- Input:
"""
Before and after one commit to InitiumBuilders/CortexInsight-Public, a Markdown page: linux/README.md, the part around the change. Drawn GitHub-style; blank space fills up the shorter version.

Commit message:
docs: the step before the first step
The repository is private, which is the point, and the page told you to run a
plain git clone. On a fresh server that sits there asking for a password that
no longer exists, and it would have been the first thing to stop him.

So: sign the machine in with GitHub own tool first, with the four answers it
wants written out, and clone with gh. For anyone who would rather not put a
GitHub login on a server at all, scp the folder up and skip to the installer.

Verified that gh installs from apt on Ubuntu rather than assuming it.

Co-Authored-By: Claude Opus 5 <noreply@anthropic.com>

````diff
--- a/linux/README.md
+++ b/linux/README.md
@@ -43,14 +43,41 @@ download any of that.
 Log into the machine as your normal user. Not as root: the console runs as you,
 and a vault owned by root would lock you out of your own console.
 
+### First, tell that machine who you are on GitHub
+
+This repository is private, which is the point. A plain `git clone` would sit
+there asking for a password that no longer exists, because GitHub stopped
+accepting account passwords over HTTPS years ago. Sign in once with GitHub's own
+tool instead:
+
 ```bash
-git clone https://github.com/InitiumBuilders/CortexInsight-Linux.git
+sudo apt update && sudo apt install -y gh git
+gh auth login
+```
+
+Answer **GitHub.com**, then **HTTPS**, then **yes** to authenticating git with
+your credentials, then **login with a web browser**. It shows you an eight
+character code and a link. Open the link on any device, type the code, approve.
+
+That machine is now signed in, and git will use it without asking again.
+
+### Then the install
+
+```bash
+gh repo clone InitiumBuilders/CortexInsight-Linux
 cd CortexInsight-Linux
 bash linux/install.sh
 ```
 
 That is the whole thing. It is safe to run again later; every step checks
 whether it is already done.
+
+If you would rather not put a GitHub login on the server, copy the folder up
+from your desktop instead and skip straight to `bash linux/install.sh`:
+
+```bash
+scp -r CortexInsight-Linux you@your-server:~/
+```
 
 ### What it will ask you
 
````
"""
- Problem to work on: All that is needed is the material, repeated exactly.

- Result for this exercise:
Before and after one commit to InitiumBuilders/CortexInsight-Public, a Markdown page: linux/README.md, the part around the change. Drawn GitHub-style; blank space fills up the shorter version.

Commit message:
docs: the step before the first step
The repository is private, which is the point, and the page told you to run a
plain git clone. On a fresh server that sits there asking for a password that
no longer exists, and it would have been the first thing to stop him.

So: sign the machine in with GitHub own tool first, with the four answers it
wants written out, and clone with gh. For anyone who would rather not put a
GitHub login on a server at all, scp the folder up and skip to the installer.

Verified that gh installs from apt on Ubuntu rather than assuming it.

Co-Authored-By: Claude Opus 5 <noreply@anthropic.com>

````diff
--- a/linux/README.md
+++ b/linux/README.md
@@ -43,14 +43,41 @@ download any of that.
 Log into the machine as your normal user. Not as root: the console runs as you,
 and a vault owned by root would lock you out of your own console.
 
+### First, tell that machine who you are on GitHub
+
+This repository is private, which is the point. A plain `git clone` would sit
+there asking for a password that no longer exists, because GitHub stopped
+accepting account passwords over HTTPS years ago. Sign in once with GitHub's own
+tool instead:
+
 ```bash
-git clone https://github.com/InitiumBuilders/CortexInsight-Linux.git
+sudo apt update && sudo apt install -y gh git
+gh auth login
+```
+
+Answer **GitHub.com**, then **HTTPS**, then **yes** to authenticating git with
+your credentials, then **login with a web browser**. It shows you an eight
+character code and a link. Open the link on any device, type the code, approve.
+
+That machine is now signed in, and git will use it without asking again.
+
+### Then the install
+
+```bash
+gh repo clone InitiumBuilders/CortexInsight-Linux
 cd CortexInsight-Linux
 bash linux/install.sh
 ```
 
 That is the whole thing. It is safe to run again later; every step checks
 whether it is already done.
+
+If you would rather not put a GitHub login on the server, copy the folder up
+from your desktop instead and skip straight to `bash linux/install.sh`:
+
+```bash
+scp -r CortexInsight-Linux you@your-server:~/
+```
 
 ### What it will ask you
 
````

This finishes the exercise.